What is required: What is the number of lines in the entries that include the word "times"? Respond with the number only.

Stored items from a collection:
***

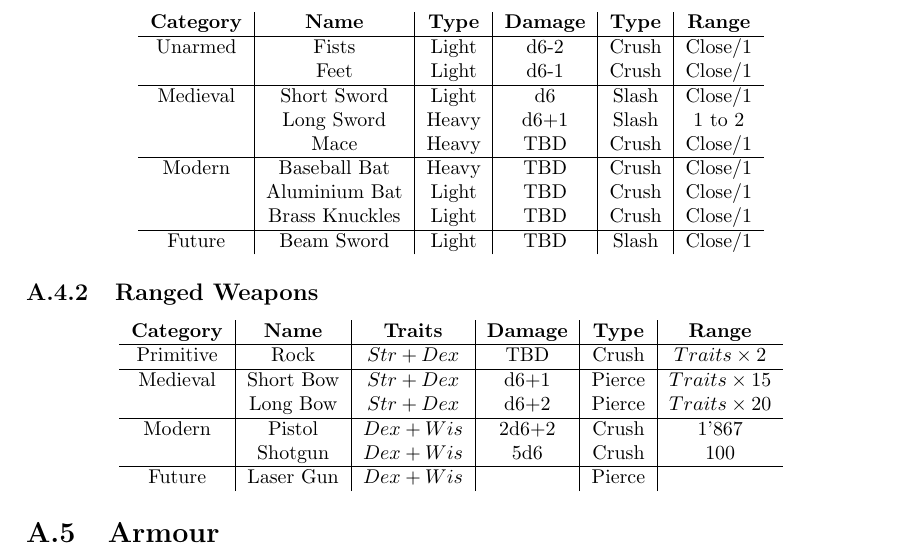
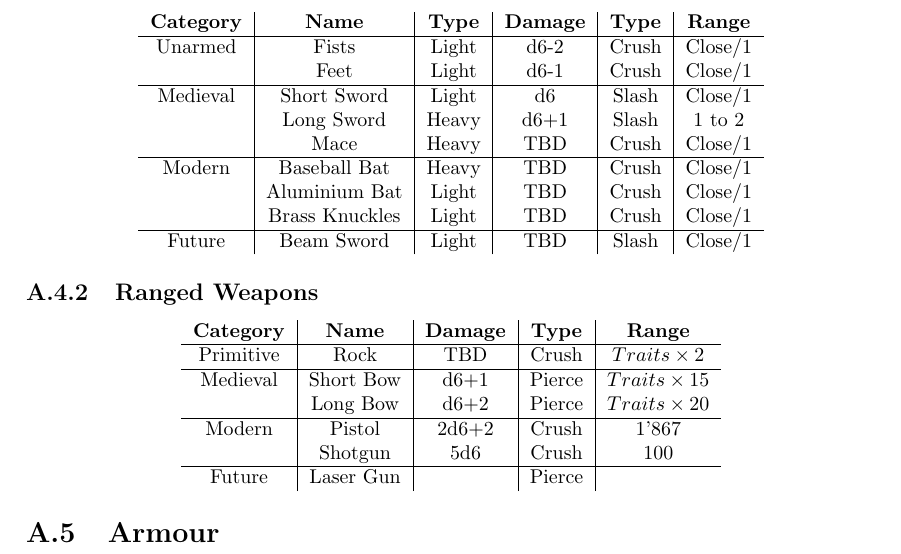
Before and after one commit to ElectricCoffee/SirenRPG, a LaTeX thesis (src/main.tex, which reads src/chapters/appendix.tex): part of page 32 of 32, cut so that both start at the same text. Compiled offline with pdfLaTeX.

Commit message:
fix table in appendix

```diff
--- a/src/chapters/appendix.tex
+++ b/src/chapters/appendix.tex
@@ -84,14 +84,14 @@ The graph above shows the probability of succeeding a skill roll. If your charac
 
 \subsection{Ranged Weapons}
 \begin{center}
-\begin{tabular}{c | c | c | c | c | c}
-    \textbf{Category} & \textbf{Name} & \textbf{Traits} & \textbf{Damage} & \textbf{Type} & \textbf{Range} \\\hline
-    Primitive & Rock        & $Str+Dex$ &  TBD  & Crush  & $Traits \times 2$ \\\hline
-    Medieval  & Short Bow   & $Str+Dex$ & d6+1  & Pierce & $Traits \times 15$ \\
-              & Long Bow    & $Str+Dex$ & d6+2  & Pierce & $Traits \times 20$ \\\hline
-    Modern    & Pistol      & $Dex+Wis$ & 2d6+2 & Crush  & 1'867 \\
-              & Shotgun     & $Dex+Wis$ & 5d6   & Crush  & 100 \\\hline
-    Future    & Laser Gun   & $Dex+Wis$ &       & Pierce &
+\begin{tabular}{c | c | c | c | c}
+    \textbf{Category} & \textbf{Name} & \textbf{Damage} & \textbf{Type} & \textbf{Range} \\\hline
+    Primitive & Rock        &  TBD  & Crush  & $Traits \times 2$ \\\hline
+    Medieval  & Short Bow   & d6+1  & Pierce & $Traits \times 15$ \\
+              & Long Bow    & d6+2  & Pierce & $Traits \times 20$ \\\hline
+    Modern    & Pistol      & 2d6+2 & Crush  & 1'867 \\
+              & Shotgun     & 5d6   & Crush  & 100 \\\hline
+    Future    & Laser Gun   &       & Pierce &
 \end{tabular}
 \end{center}
 \section{Armour}
```
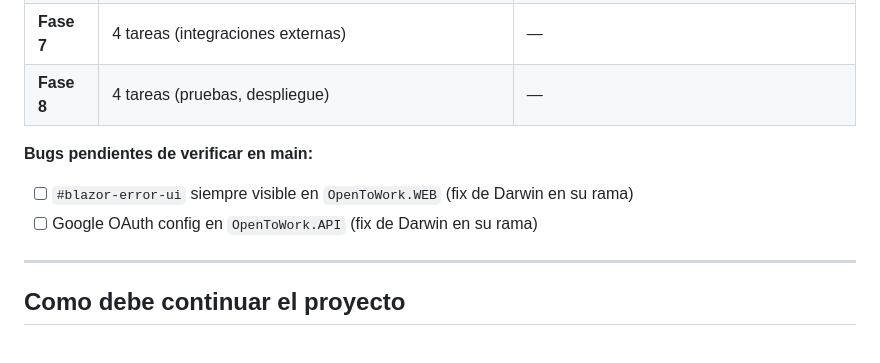
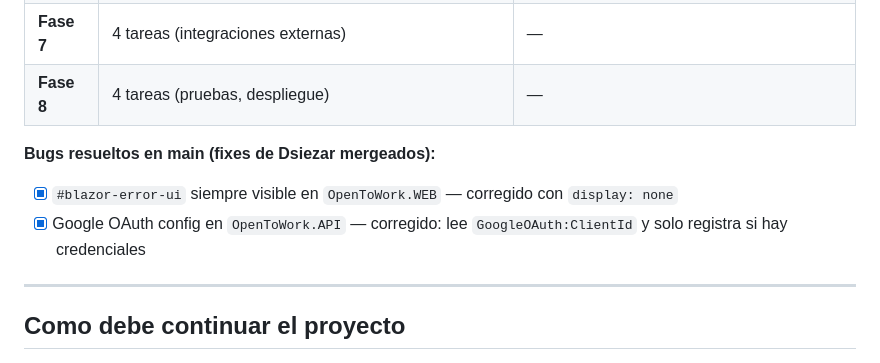
Before and after one commit to lunagonzalezivan85/Conex, a Markdown page: README.md, the part around the change. Rendered like a GitHub page.

Commit message:
README: marcar bugs de Dsiezar como resueltos en main
- #blazor-error-ui: display:none verificado en components.css:1161
- Google OAuth: lee GoogleOAuth:ClientId y solo registra si hay credenciales (Program.cs:66-68)
- Ambos fixes mergeados via PR #1 (dsiezar-fase-3)

```diff
--- a/README.md
+++ b/README.md
@@ -336,9 +336,9 @@ dotnet ef database update --project src/OpenToWork.Models --startup-project src/
 | **Fase 7** | 4 tareas (integraciones externas) | — |
 | **Fase 8** | 4 tareas (pruebas, despliegue) | — |
 
-**Bugs pendientes de verificar en main:**
-- [ ] `#blazor-error-ui` siempre visible en `OpenToWork.WEB` (fix de Darwin en su rama)
-- [ ] Google OAuth config en `OpenToWork.API` (fix de Darwin en su rama)
+**Bugs resueltos en main (fixes de Dsiezar mergeados):**
+- [x] `#blazor-error-ui` siempre visible en `OpenToWork.WEB` — corregido con `display: none`
+- [x] Google OAuth config en `OpenToWork.API` — corregido: lee `GoogleOAuth:ClientId` y solo registra si hay credenciales
 
 ---
 
```
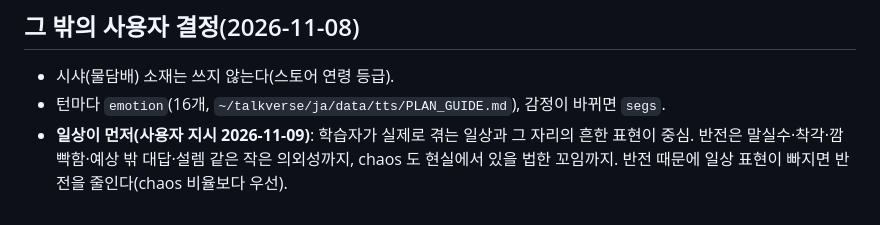
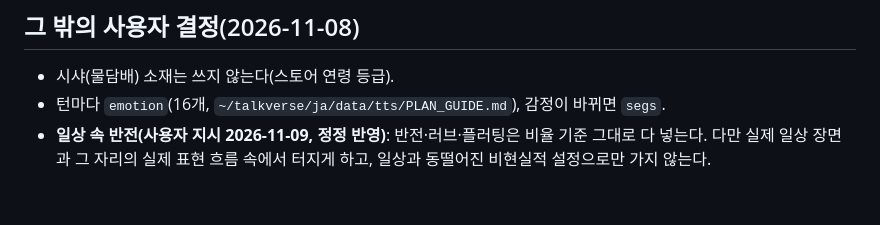
Before and after one commit to talkverselab/talkverse-ar, a Markdown page: app/docs/DIALOGUE_RULES_ar.md, the part around the change. GitHub-like rendering.

```diff
--- a/app/docs/DIALOGUE_RULES_ar.md
+++ b/app/docs/DIALOGUE_RULES_ar.md
@@ -42,4 +42,4 @@
 ## 그 밖의 사용자 결정(2026-11-08)
 - 시샤(물담배) 소재는 쓰지 않는다(스토어 연령 등급).
 - 턴마다 `emotion`(16개, `~/talkverse/ja/data/tts/PLAN_GUIDE.md`), 감정이 바뀌면 `segs`.
-- **일상이 먼저(사용자 지시 2026-11-09)**: 학습자가 실제로 겪는 일상과 그 자리의 흔한 표현이 중심. 반전은 말실수·착각·깜빡함·예상 밖 대답·설렘 같은 작은 의외성까지, chaos 도 현실에서 있을 법한 꼬임까지. 반전 때문에 일상 표현이 빠지면 반전을 줄인다(chaos 비율보다 우선).
+- **일상 속 반전(사용자 지시 2026-11-09, 정정 반영)**: 반전·러브·플러팅은 비율 기준 그대로 다 넣는다. 다만 실제 일상 장면과 그 자리의 실제 표현 흐름 속에서 터지게 하고, 일상과 동떨어진 비현실적 설정으로만 가지 않는다.
```
Also changed, not shown: HANDOFF.md (+1 -1 lines).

***

Solved problem: 6